A few years back I was at lunch with a mentor and there was something we needed or wanted that we had to ask for.  The waiter replied somewhat along the lines of:  “Well, we’re not supposed to do that, but I’ll go ahead and do that for you.”

We thanked him, but after he walked away, my mentor turned to me and surprisingly said, “what poor form for him to say that.”  When I asked what he meant—after all, I was glad he’d singled us out for special attention—he explained, “so what, now we’re in his debt?  Like he’s done us a favor?” (more…)
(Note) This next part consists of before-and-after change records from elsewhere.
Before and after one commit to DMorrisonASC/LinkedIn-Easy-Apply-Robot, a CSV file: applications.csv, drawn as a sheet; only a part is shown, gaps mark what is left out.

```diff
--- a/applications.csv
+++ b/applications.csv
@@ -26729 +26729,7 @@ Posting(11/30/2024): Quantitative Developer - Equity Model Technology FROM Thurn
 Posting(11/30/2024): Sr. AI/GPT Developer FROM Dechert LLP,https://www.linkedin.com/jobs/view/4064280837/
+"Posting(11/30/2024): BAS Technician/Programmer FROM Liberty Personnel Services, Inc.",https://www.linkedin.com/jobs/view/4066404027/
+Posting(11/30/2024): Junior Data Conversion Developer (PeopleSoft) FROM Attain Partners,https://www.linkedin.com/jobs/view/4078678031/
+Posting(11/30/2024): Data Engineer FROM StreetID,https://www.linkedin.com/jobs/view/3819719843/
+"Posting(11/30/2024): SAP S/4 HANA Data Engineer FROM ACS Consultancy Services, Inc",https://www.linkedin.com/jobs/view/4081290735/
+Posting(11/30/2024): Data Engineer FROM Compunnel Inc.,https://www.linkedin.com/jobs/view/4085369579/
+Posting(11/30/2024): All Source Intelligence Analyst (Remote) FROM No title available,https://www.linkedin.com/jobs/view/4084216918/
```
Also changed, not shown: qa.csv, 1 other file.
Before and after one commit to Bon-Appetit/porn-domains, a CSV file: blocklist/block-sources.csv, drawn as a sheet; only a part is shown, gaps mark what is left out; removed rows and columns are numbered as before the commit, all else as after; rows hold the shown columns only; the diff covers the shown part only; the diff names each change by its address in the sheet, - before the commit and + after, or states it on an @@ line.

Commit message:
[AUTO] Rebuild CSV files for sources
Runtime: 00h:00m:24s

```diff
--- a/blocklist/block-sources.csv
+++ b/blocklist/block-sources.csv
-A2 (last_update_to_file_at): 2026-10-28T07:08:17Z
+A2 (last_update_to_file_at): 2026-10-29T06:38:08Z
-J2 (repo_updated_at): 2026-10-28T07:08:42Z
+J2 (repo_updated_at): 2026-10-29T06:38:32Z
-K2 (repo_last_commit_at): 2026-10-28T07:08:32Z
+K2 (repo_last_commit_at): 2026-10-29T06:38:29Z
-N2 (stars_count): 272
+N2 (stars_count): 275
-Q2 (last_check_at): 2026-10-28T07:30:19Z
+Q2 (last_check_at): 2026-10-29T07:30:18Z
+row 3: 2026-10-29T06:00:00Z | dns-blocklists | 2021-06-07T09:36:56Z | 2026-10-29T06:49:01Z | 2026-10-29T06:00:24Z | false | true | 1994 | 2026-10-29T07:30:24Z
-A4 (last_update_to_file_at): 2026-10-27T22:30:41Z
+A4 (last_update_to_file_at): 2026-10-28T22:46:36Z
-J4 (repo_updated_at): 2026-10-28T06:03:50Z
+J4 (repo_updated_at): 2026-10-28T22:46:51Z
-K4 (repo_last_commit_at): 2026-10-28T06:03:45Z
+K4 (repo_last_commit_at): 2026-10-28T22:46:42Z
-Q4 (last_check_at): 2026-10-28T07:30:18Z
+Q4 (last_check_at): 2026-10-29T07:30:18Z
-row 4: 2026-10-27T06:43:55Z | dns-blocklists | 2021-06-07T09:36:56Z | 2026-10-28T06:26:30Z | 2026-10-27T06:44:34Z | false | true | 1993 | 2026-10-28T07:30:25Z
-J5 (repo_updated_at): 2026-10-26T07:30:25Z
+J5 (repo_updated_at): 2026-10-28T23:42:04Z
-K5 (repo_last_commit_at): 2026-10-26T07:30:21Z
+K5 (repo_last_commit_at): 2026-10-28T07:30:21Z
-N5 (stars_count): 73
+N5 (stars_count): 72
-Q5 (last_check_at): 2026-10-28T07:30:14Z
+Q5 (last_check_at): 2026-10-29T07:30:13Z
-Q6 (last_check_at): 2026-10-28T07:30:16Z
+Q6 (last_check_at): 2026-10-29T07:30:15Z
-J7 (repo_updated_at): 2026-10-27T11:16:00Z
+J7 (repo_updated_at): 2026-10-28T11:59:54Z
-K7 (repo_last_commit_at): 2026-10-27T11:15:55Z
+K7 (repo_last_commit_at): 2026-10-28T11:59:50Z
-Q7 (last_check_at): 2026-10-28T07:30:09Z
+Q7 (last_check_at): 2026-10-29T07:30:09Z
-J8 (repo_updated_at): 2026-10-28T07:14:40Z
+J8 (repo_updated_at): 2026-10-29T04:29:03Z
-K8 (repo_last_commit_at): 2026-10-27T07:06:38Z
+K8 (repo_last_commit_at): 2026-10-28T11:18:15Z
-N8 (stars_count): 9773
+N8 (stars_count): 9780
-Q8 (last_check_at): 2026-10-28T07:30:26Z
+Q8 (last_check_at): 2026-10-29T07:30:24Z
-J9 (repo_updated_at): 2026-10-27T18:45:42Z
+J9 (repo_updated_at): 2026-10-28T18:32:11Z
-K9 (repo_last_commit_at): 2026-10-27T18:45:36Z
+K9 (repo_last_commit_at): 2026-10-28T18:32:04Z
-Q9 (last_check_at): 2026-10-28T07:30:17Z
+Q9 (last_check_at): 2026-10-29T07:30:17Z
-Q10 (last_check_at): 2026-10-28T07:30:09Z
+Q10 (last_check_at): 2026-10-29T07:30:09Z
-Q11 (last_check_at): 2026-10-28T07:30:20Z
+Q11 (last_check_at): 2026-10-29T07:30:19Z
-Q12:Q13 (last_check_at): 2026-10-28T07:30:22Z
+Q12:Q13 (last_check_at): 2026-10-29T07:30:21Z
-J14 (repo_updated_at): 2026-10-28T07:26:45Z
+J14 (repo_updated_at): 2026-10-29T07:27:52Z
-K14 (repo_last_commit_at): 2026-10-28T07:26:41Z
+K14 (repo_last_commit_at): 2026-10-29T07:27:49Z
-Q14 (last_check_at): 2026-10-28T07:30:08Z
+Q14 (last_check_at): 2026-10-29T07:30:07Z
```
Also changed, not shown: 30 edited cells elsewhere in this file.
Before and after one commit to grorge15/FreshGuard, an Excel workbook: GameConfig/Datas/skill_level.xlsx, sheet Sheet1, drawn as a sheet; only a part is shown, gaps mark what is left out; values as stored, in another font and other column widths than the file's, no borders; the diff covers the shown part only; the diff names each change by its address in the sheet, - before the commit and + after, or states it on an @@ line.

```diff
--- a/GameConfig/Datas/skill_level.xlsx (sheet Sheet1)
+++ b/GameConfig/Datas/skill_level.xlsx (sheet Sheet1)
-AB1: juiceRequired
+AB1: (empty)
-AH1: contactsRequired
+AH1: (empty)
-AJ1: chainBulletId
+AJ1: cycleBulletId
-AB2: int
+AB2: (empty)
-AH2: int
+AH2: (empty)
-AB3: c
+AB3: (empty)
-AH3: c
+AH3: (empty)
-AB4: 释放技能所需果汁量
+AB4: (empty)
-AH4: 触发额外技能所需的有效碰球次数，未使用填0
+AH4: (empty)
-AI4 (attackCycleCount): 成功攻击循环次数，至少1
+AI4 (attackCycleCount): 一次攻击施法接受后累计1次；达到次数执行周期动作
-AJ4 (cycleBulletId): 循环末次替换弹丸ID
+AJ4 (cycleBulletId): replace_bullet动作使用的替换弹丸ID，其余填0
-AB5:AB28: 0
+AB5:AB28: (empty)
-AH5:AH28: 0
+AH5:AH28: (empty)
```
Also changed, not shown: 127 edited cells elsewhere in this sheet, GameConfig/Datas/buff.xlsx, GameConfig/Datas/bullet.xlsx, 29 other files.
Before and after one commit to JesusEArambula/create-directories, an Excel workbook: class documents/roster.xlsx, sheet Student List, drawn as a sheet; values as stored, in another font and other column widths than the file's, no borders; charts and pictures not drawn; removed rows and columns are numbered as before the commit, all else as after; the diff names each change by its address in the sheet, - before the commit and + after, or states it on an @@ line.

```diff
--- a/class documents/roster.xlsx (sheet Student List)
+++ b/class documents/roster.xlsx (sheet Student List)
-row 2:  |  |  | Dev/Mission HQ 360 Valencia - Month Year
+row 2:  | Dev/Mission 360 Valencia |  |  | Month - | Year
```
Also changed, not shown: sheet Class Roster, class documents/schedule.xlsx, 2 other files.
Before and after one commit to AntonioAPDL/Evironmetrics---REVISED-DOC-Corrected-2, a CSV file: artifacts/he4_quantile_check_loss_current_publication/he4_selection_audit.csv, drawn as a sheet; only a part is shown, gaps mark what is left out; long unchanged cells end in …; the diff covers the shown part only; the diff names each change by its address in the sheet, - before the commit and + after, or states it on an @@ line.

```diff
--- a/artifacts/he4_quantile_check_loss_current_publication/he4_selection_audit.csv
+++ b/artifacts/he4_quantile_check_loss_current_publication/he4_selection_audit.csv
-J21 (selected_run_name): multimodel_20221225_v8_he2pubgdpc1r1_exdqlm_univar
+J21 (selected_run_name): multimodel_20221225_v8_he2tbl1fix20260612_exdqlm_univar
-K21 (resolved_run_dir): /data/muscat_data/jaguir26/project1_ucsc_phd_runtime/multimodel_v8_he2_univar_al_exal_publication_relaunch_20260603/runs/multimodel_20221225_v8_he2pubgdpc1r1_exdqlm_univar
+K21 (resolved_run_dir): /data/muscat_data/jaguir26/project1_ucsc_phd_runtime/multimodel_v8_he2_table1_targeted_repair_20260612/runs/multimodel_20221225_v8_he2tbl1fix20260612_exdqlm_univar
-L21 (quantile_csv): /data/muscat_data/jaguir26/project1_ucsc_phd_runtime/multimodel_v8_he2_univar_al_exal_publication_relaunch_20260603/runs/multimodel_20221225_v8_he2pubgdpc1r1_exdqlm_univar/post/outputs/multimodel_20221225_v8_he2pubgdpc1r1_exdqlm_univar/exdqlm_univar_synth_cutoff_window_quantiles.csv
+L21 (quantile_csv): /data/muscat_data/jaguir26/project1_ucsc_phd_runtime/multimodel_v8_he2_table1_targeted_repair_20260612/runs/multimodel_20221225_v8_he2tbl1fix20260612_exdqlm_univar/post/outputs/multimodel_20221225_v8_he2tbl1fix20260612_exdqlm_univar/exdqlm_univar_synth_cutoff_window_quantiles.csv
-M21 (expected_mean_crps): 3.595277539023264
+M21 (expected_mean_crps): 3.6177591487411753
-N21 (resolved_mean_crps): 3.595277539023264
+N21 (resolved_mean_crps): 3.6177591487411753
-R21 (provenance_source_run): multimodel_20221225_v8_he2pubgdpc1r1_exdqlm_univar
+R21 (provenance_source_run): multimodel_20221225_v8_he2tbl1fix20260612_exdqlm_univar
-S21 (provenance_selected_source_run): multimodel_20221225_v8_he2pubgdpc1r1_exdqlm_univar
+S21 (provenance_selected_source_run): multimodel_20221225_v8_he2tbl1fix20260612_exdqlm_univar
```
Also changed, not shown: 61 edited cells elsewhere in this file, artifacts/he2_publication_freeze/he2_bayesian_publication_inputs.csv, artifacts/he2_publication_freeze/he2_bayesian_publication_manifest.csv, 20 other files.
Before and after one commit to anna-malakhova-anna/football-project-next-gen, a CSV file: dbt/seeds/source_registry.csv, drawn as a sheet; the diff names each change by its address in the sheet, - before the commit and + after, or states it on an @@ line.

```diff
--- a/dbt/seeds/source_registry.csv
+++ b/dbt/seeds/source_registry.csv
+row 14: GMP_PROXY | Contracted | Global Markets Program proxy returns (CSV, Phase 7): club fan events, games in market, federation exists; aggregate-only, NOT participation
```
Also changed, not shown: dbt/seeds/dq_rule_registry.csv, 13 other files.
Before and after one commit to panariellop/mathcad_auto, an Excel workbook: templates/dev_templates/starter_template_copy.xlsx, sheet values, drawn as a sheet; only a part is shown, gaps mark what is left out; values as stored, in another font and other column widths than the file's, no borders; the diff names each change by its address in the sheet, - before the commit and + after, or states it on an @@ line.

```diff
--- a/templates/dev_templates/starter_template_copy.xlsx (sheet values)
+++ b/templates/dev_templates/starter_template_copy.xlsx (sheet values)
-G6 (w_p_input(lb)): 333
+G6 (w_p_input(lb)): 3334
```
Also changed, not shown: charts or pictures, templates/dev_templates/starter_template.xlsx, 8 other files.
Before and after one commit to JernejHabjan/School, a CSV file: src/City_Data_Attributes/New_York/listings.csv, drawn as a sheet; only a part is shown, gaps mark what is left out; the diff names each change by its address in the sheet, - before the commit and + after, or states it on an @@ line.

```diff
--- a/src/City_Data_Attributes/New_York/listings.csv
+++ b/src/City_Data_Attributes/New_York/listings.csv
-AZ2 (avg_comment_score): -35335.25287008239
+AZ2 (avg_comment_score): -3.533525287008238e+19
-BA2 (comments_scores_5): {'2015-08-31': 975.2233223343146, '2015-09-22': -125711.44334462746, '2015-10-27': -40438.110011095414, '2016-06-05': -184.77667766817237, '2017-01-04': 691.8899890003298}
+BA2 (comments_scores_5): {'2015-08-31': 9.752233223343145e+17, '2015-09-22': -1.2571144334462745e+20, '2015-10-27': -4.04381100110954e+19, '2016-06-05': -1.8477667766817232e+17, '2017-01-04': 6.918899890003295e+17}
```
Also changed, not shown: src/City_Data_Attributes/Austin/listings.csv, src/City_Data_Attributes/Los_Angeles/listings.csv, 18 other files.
By | 2021-02-25T16:39:46+00:00 February 25th, 2021|Categories: CX Culture, CX Strategy, CX Thoughts, Leadership|0 Comments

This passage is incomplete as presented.